Out on the road this Jaguar E-Type Series 3 V12 is an absolute delight to drive. The engine feels smooth and it pulls strongly through the rev range. What is immediately noticeable is the short shift of the modern 5-speed gearbox. The gearbox feels a little stiff when cold, but once warm it is easy to use. In fact, it is really, really good! The gearchanges are smooth both up and down the box.
This car feels very solid and it just squats on the road. The suspension easily absorbs any bumps and the car just goes about its business in a very sophisticated manner. An E-Type Series 3 is a very different car compared to the Series 1 and Series 2 models with the straight six engine. The Series 3 is a real boulevard cruiser and the V12 engine is happy to cruise along at low revs. But, make no mistake there is plenty of power on tap and the car can go hard when you need to. The brakes pull the car up effectively, though the feel of the pedal is not quite right. Perhaps the master cylinder or brake booster need to be overhauled. This can be discussed in more detail, with any prospective purchaser.

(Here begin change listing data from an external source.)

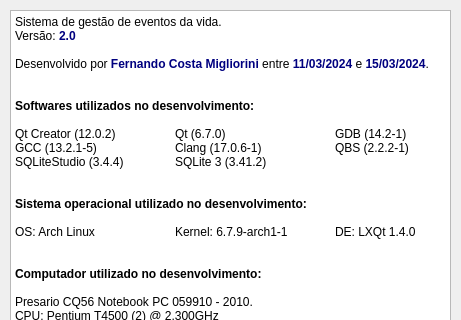
Before: the Qt Designer form fm_sobre.ui in fercosmig/LifeLogging, drawn with Qt 5; both pictures show x 0 to 461 and y 0 to 320 of the 461 by 484 pixel window.
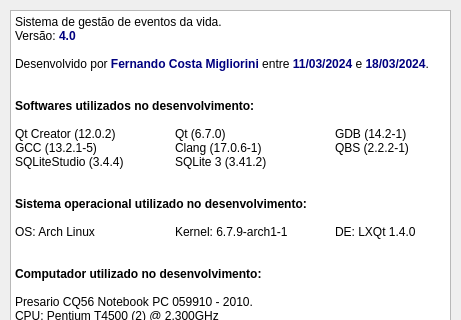
After: the same form once the commit is applied.

The edit to the form file:
```diff
--- a/fm_sobre.ui
+++ b/fm_sobre.ui
@@ -44,9 +44,9 @@
 li.checked::marker { content: &quot;\2612&quot;; }
 &lt;/style&gt;&lt;/head&gt;&lt;body style=&quot; font-family:'Sans Serif'; font-size:9pt; font-weight:400; font-style:normal;&quot;&gt;
 &lt;p style=&quot; margin-top:0px; margin-bottom:0px; margin-left:0px; margin-right:0px; -qt-block-indent:0; text-indent:0px;&quot;&gt;Sistema de gestão de eventos da vida.&lt;/p&gt;
-&lt;p style=&quot; margin-top:0px; margin-bottom:0px; margin-left:0px; margin-right:0px; -qt-block-indent:0; text-indent:0px;&quot;&gt;Versão: &lt;span style=&quot; font-weight:700; color:#00007f;&quot;&gt;2.0&lt;/span&gt;&lt;/p&gt;
+&lt;p style=&quot; margin-top:0px; margin-bottom:0px; margin-left:0px; margin-right:0px; -qt-block-indent:0; text-indent:0px;&quot;&gt;Versão: &lt;span style=&quot; font-weight:700; color:#00007f;&quot;&gt;4.0&lt;/span&gt;&lt;/p&gt;
 &lt;p style=&quot;-qt-paragraph-type:empty; margin-top:0px; margin-bottom:0px; margin-left:0px; margin-right:0px; -qt-block-indent:0; text-indent:0px;&quot;&gt;&lt;br /&gt;&lt;/p&gt;
-&lt;p style=&quot; margin-top:0px; margin-bottom:0px; margin-left:0px; margin-right:0px; -qt-block-indent:0; text-indent:0px;&quot;&gt;Desenvolvido por &lt;span style=&quot; font-weight:700; color:#00007f;&quot;&gt;Fernando Costa Migliorini&lt;/span&gt; entre &lt;span style=&quot; font-weight:700; color:#00007f;&quot;&gt;11/03/2024&lt;/span&gt; e &lt;span style=&quot; font-weight:700; color:#00007f;&quot;&gt;15/03/2024&lt;/span&gt;.&lt;/p&gt;
+&lt;p style=&quot; margin-top:0px; margin-bottom:0px; margin-left:0px; margin-right:0px; -qt-block-indent:0; text-indent:0px;&quot;&gt;Desenvolvido por &lt;span style=&quot; font-weight:700; color:#00007f;&quot;&gt;Fernando Costa Migliorini&lt;/span&gt; entre &lt;span style=&quot; font-weight:700; color:#00007f;&quot;&gt;11/03/2024&lt;/span&gt; e &lt;span style=&quot; font-weight:700; color:#00007f;&quot;&gt;18/03/2024&lt;/span&gt;.&lt;/p&gt;
 &lt;p style=&quot;-qt-paragraph-type:empty; margin-top:0px; margin-bottom:0px; margin-left:0px; margin-right:0px; -qt-block-indent:0; text-indent:0px;&quot;&gt;&lt;br /&gt;&lt;/p&gt;
 &lt;p style=&quot;-qt-paragraph-type:empty; margin-top:0px; margin-bottom:0px; margin-left:0px; margin-right:0px; -qt-block-indent:0; text-indent:0px;&quot;&gt;&lt;br /&gt;&lt;/p&gt;
 &lt;p style=&quot; margin-top:0px; margin-bottom:0px; margin-left:0px; margin-right:0px; -qt-block-indent:0; text-indent:0px;&quot;&gt;&lt;span style=&quot; font-weight:700;&quot;&gt;Softwares utilizados no desenvolvimento:&lt;/span&gt;&lt;/p&gt;
```
Left out of the diff: 4 changed lines with no effect on the pictures.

This car really is a lovely example of Jaguar’s Series 3 V12 E-Type and it is ready for its next owner to use and enjoy. The colour scheme is perfect and we do love the look of the Dunlop style knock-on race wheels.
Accompanying the car is its original gearbox, a set of wire wheels, the original Stromberg carburettors, and the original fan setup, a spare wheel (a wire wheel), a tool kit and a jack. There is also an excellent history file, Heritage Certificate as well as an operating, maintenance and service handbook, a parts catalogue and a repair and operations manual.
Today the odometer reads 52,831 miles.
- Factory RHD example, with ‘matching numbers’
- Desirable modern 5-speed manual gearbox.
- Beautifully presented car that is just a delight to drive.
- Ready to use and enjoy.
The Swallow Sidecar Company was founded in 1922 by William Lyons and William Walmsley. In 1934 Lyons formed SS Cars Limited to effectively take over the operation from Walmsley. The SS brand was quite successful, though their cars had a reputation for having ‘more show than go’. The Jaguar name first appeared as a model name on an SS 2½ Litre Sports Saloon introduced in 1936. For political reasons, Lyons changed the name of his company to Jaguar Cars in 1945.
The SS100 built between 1936 and 1941 is today regarded as one of the great pre-war sports cars, however, it was the launch of the legendary Jaguar XK120 at the London Motor Show in 1948 that really put Jaguar on the map. The car caused a sensation, which persuaded Jaguar founder and design boss William Lyons to put it into production. The XK120 morphed into the XK140 and ultimately the XK150 and in total, just over 30,000 cars were built over 15 years of production.
In 1961, at the Geneva Motor Show, Jaguar introduced the E-Type, which like the XK120 all those years ago, took the motoring world by storm. The body styling was simply gorgeous and technologically the E-Type was an engineering masterpiece and it set new standards in all areas.
Whilst automotive styling is somewhat subjective, the E-Type is often ranked atop lists of ‘the most beautiful cars’ and in fact it has been described by Enzo Ferrari as ‘the most beautiful car ever made’. And it’s not just about the looks as the E-Type is often at the top of other lists such as ‘the best sports car ever built’ or ‘the most significant cars’. It is truly a motoring icon.
As a testament to the success of the E-Type, production evolved through three series from 1961 until 1974 during which time circa 70,000 cars were built.
- Jaguar E-Type Series 3 V12 2+2
- 52,831 miles